The lines to copy are those holding the string "travel" in the entries below.

User interface change data

= Beginning of Section =

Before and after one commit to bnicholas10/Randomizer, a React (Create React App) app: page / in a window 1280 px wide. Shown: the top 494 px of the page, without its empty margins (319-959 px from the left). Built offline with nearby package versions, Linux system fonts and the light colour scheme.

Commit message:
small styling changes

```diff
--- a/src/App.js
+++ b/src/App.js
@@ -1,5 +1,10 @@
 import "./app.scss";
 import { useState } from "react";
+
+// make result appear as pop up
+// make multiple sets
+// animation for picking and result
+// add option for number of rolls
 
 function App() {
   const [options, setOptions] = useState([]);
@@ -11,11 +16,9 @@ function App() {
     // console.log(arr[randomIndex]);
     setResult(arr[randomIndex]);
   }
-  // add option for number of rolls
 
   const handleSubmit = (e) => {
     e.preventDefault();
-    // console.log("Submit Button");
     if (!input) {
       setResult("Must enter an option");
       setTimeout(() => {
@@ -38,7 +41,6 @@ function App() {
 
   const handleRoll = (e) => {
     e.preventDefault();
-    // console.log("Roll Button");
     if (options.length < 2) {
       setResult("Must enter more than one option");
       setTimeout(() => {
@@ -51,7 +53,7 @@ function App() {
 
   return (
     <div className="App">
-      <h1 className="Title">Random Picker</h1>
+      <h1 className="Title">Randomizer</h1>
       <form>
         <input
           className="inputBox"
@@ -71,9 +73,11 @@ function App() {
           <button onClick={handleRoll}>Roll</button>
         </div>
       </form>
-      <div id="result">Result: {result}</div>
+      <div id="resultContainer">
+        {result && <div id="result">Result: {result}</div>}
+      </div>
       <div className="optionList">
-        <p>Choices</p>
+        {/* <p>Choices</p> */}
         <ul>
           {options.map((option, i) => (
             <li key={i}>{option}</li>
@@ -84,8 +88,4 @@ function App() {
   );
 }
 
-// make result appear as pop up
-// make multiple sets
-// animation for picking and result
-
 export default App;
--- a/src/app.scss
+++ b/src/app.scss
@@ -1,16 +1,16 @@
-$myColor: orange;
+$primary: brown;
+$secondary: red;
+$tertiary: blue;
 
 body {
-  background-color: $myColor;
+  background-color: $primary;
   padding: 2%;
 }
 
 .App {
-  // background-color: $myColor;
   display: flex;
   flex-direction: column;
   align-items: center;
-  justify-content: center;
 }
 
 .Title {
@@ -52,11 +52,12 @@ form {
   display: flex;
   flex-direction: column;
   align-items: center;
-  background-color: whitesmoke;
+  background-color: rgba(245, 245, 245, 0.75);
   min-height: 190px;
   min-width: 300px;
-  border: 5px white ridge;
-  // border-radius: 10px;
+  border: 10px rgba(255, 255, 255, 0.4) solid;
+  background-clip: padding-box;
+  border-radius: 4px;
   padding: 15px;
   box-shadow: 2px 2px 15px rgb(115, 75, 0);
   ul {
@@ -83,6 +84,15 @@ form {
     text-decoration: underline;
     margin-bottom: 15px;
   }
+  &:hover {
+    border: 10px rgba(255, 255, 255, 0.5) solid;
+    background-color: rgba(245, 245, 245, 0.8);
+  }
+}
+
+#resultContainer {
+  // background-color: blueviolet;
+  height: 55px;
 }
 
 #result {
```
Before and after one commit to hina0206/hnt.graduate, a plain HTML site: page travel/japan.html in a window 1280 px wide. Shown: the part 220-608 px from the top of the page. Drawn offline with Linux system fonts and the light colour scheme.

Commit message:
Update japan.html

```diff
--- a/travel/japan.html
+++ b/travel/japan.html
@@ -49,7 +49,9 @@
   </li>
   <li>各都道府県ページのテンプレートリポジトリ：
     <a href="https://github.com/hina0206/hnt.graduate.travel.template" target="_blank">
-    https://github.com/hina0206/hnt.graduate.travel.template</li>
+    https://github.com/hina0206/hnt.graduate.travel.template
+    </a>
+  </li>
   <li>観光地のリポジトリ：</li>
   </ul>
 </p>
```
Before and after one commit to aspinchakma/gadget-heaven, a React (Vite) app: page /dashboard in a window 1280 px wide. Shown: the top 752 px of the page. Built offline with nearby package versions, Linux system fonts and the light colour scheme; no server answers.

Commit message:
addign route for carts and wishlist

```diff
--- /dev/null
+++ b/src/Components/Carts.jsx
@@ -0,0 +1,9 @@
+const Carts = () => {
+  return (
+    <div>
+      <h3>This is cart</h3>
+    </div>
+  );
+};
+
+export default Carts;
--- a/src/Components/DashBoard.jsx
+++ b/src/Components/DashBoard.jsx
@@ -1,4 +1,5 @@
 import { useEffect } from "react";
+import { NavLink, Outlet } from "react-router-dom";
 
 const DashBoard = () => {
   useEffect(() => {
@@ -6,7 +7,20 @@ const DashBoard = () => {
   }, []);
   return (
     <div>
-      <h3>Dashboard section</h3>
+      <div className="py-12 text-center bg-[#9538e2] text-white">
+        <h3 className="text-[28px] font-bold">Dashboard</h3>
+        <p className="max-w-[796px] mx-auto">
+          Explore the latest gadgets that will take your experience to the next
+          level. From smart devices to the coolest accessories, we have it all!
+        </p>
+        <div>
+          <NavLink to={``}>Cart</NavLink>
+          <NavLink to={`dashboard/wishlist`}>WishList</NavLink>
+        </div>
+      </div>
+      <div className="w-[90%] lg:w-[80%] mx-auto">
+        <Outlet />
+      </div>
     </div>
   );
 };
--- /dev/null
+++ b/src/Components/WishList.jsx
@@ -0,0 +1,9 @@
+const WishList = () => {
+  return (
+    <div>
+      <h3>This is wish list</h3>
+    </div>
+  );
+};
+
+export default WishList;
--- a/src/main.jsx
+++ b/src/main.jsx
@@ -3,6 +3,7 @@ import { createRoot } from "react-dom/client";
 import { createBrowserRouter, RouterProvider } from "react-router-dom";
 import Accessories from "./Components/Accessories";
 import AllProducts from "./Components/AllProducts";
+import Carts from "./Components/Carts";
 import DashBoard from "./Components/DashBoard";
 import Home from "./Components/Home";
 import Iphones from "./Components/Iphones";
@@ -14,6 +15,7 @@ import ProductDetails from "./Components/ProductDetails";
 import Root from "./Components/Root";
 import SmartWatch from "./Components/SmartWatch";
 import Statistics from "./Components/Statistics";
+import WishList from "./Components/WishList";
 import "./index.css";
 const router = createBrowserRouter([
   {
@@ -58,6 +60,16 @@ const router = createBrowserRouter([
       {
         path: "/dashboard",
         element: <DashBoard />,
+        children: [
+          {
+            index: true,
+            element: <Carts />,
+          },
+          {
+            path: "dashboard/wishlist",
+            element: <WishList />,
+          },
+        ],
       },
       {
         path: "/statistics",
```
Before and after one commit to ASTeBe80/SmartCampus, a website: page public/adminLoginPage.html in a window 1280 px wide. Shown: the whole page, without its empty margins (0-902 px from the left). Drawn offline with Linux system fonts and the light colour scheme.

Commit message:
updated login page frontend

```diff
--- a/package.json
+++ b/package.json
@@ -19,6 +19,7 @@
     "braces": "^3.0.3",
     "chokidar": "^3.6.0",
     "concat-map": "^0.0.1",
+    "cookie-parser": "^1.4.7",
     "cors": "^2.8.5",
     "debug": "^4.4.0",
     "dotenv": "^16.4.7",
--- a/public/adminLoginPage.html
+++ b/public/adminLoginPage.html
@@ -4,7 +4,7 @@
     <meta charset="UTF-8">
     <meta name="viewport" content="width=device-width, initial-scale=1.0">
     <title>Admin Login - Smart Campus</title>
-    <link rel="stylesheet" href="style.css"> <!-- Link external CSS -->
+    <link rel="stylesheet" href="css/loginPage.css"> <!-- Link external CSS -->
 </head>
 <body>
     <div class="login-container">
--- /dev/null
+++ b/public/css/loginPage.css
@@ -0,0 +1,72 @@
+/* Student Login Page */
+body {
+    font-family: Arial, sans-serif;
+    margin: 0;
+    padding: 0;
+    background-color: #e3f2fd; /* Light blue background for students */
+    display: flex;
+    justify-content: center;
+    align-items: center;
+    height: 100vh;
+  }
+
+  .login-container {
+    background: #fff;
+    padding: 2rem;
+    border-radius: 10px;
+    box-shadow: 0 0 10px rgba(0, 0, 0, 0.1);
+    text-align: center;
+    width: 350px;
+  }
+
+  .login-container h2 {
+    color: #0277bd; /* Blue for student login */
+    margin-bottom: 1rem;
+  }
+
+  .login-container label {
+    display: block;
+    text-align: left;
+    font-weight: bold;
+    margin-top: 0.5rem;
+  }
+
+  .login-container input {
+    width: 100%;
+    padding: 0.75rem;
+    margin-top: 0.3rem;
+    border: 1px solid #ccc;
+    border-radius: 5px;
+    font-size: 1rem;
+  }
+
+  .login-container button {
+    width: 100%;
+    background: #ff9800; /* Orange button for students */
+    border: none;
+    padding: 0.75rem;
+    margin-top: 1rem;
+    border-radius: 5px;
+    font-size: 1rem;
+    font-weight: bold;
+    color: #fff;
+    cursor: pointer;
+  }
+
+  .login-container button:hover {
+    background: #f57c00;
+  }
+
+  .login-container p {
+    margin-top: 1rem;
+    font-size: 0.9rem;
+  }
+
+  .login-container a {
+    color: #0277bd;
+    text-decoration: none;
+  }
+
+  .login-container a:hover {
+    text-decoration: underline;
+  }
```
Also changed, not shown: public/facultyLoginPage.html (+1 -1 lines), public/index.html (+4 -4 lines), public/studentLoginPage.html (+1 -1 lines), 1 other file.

= End of Section =

### RESULT
Before and after one commit to hina0206/hnt.graduate, a plain HTML site: page travel/japan.html in a window 1280 px wide. Shown: the part 220-608 px from the top of the page. Drawn offline with Linux system fonts and the light colour scheme.
--- a/travel/japan.html
+++ b/travel/japan.html
     <a href="https://github.com/hina0206/hnt.graduate.travel.template" target="_blank">
-    https://github.com/hina0206/hnt.graduate.travel.template</li>
+    https://github.com/hina0206/hnt.graduate.travel.template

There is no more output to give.